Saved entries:
* * *
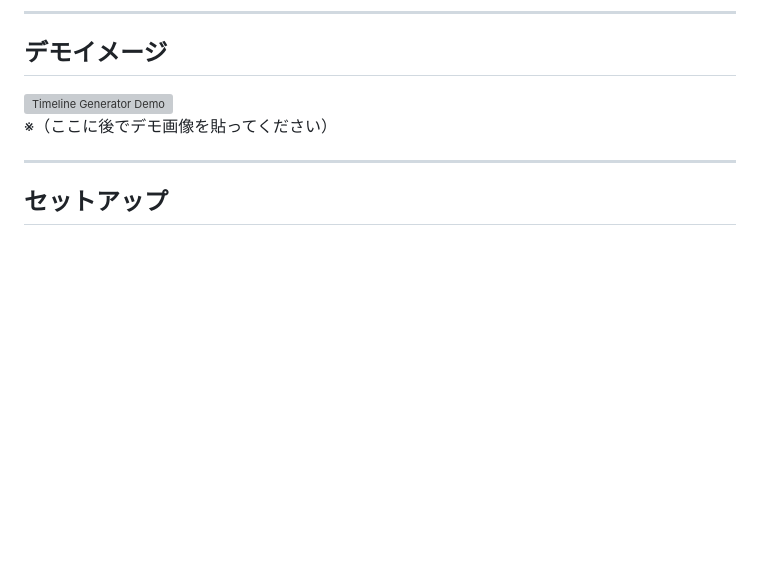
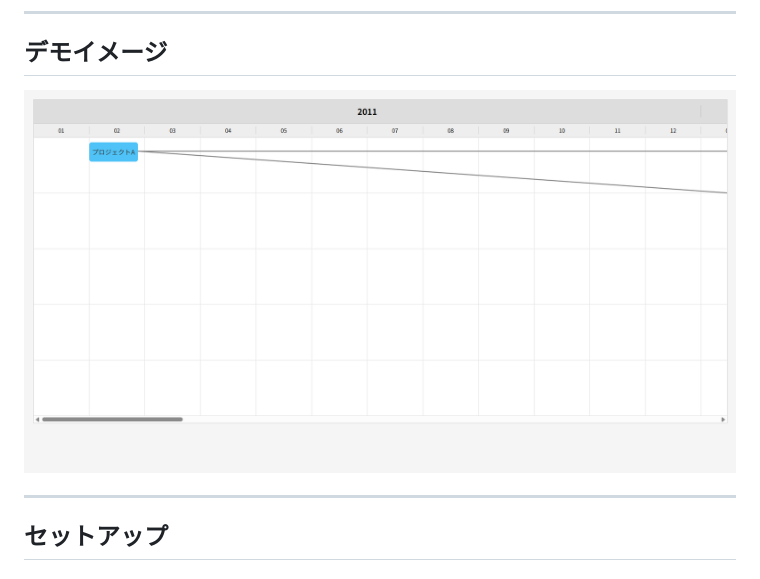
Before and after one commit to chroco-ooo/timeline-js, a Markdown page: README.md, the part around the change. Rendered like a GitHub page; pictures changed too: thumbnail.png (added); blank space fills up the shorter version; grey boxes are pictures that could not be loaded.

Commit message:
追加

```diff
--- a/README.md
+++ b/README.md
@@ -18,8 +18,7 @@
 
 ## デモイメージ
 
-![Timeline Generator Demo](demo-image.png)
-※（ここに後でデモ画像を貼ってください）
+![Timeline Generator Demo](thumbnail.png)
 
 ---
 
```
* * *
> **What this task involves**:
All of the entries above should be retyped exactly, with the pictures left out.

> **Answer section**:
Before and after one commit to chroco-ooo/timeline-js, a Markdown page: README.md, the part around the change. Rendered like a GitHub page; pictures changed too: thumbnail.png (added); blank space fills up the shorter version; grey boxes are pictures that could not be loaded.

Commit message:
追加

```diff
--- a/README.md
+++ b/README.md
@@ -18,8 +18,7 @@
 
 ## デモイメージ
 
-![Timeline Generator Demo](demo-image.png)
-※（ここに後でデモ画像を貼ってください）
+![Timeline Generator Demo](thumbnail.png)
 
 ---
 
```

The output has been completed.